(Don’t forget that I have been messing around with a camera since my first paper round and lawn-mowing job paid for my first SLR camera, which happened to be an Olympus OM-10, seen here: (I will be writing more on my kit in a future blog)).

Olympus OM10

Olympus OM10

Having recently changed my career path, and taken up photography in a professional capacity, I can no longer afford to be left wanting at the roadside. My job is extremely dynamic and can turn on a dime (Yes, I know that’s a catchphrase from our American brothers, but I like it). I can be tasked to take an outdoor group shot of 60+ people, and then be thrust into a horrendous lighting situation in a dimly lit tent. I can be photographing blast damage, and then in the same breath diving for cover from incoming fire, trying to catch the intensity of the situation with my trusted Nikon (The Nikon D4/D800 are the current issued cameras to Army Photographers, but I’ll write a piece on my kit later).

It is for that reason, I have adopted the adage; “Everything, always…”

Better to have it and not use it

Clearly there are limits. I am only one man, and as strong as I am (laughing) I can only hump so much about. Sometimes I will be lucky and have a vehicle to help, but that will only get me so far. Not to where I really need to be. Not into the thick of the green zone in Helmand. That’s when I have to make sacrifices.

The possibility of isolation in the field with only what I can carry means tough decisions when it comes to kit. Is the second camera really required, or should I just take the lens? How many batteries, flashes, cords, triggers and subtle lighting equipment should I squeeze into my back-pack? Will there be opportunity to get creative with a flash or two, when behind mud walls? Is there a talented VAL (voice activated light stand) on hand to make the most of those extra flashes?
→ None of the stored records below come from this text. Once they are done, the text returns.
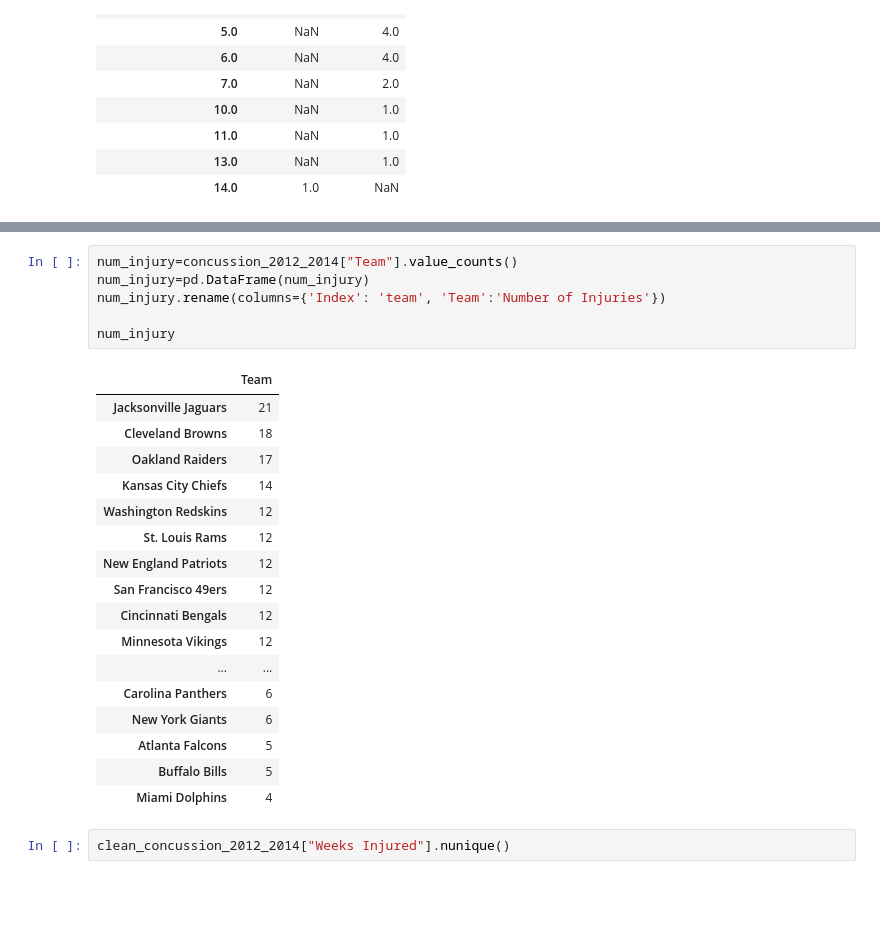
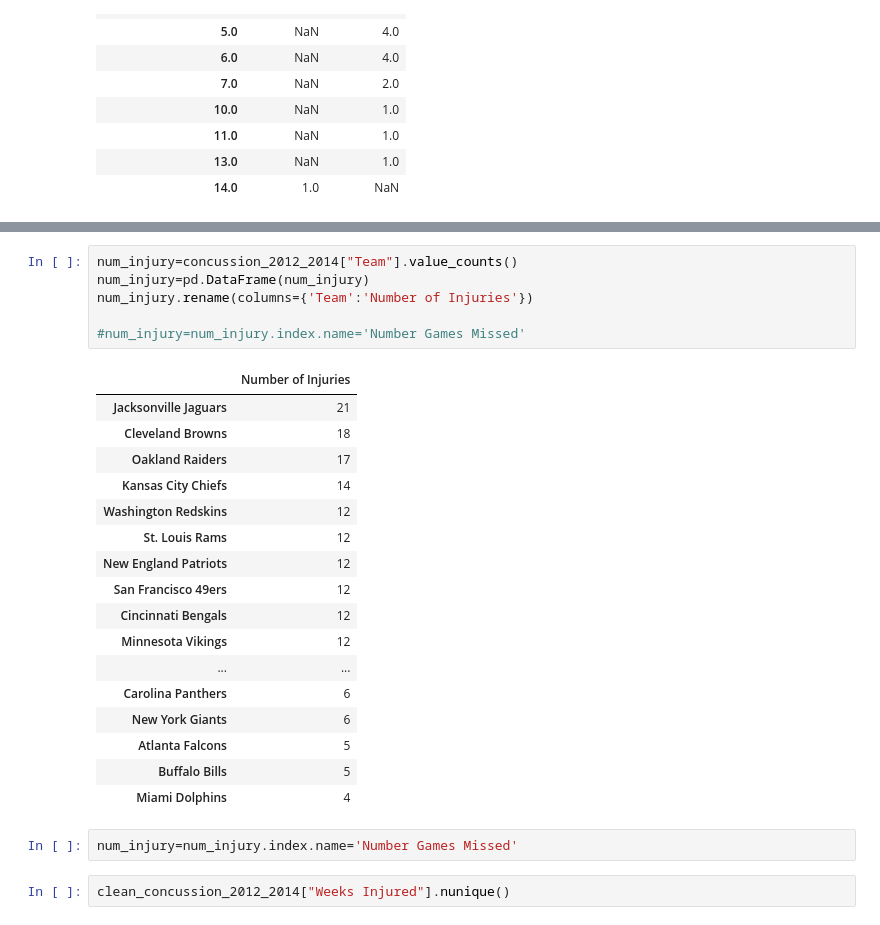
Before and after one commit to DunieCarrasco/nfl_concussion_analysis, a Jupyter notebook: games_missed.ipynb, the cells around one changed output, grey strips where cells are left out. Cells and saved outputs as stored; diff of their text form; blank space fills up the shorter version.

Commit message:
Added code for number of concussions

```diff
--- a/games_missed.ipynb
+++ b/games_missed.ipynb
@@ -182,11 +182,11 @@ plt.tight_layout()
 # %%
 num_injury=concussion_2012_2014["Team"].value_counts()
 num_injury=pd.DataFrame(num_injury)
-num_injury.rename(columns={'Index': 'team', 'Team':'Number of Injuries'})
+num_injury.rename(columns={'Team':'Number of Injuries'})
 
-num_injury
+#num_injury=num_injury.index.name='Number Games Missed'
 # %% [output]
-|  | Team |
+|  | Number of Injuries |
 | Jacksonville Jaguars | 21 |
 | Cleveland Browns | 18 |
 | Oakland Raiders | 17 |
@@ -203,6 +203,8 @@ num_injury
 | Atlanta Falcons | 5 |
 | Buffalo Bills | 5 |
 | Miami Dolphins | 4 |
+# %%
+num_injury=num_injury.index.name='Number Games Missed'
 # %%
 clean_concussion_2012_2014["Weeks Injured"].nunique()
 # %% [output]
```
And then there is all the legislated military hardware I need to carry, especially when deployed on operations, sometimes in temperatures above 40 ºC. My weapons, ammunition, body armour, water, spare clothes, sleeping bag, rations and a trusty satellite phone for sending out images, and the list continues.

Just yesterday I was asked to take a portrait shot of a senior officer in Task Force Helmand. The brief:

“He only has five minutes, just a quick in and out job in front of the sign should do it.”  I guess some people would walk over with a camera and possibly a flash. Not me. As I sweated myself into position in the midday sun, I must have looked bonkers to the onlookers as I set up two light stands, a shoot-through ‘brolly’ and a couple of radio triggers and angled for the only bit of shade I could find.

As I wiped the sweat from my brow after lugging all the kit to the location, and made the picture, I sighed in relief that I had upheld my own adage. Overkill, some would say. But I say better to have it and not use it, than to have to excuse yourself, run back to the office (on this occasion) to get it, and look a fool.

I was due to go out into the field today for 48 hours. I didn’t need the satellite. I weighed myself at the helicopter flight-line out of interest. Okay, 80 kilograms means I may have some unwanted poundage I need to shift, but once I put on my military kit, and loaded my photography kit onto my back, I weighed in at 130 kilograms. 50 kgs of kit and photography equipment is a pretty hefty burden, and not one I’m used to. You see, I wouldn’t just be able to run back to the office once I am out, so unfortunately for me and my old knees, for the most part, it’s ‘everything, always’.

Prepared kit

Prepared kit

If only I had the gift of hindsight about the variety and specifics of tasks that will come my way once out on the ground… (At least my shoulders wish that).

More tc.

Read Si’s other blogs here: Life Through a Lens…

 

Follow Si on Twitter: @Si_Army_Phot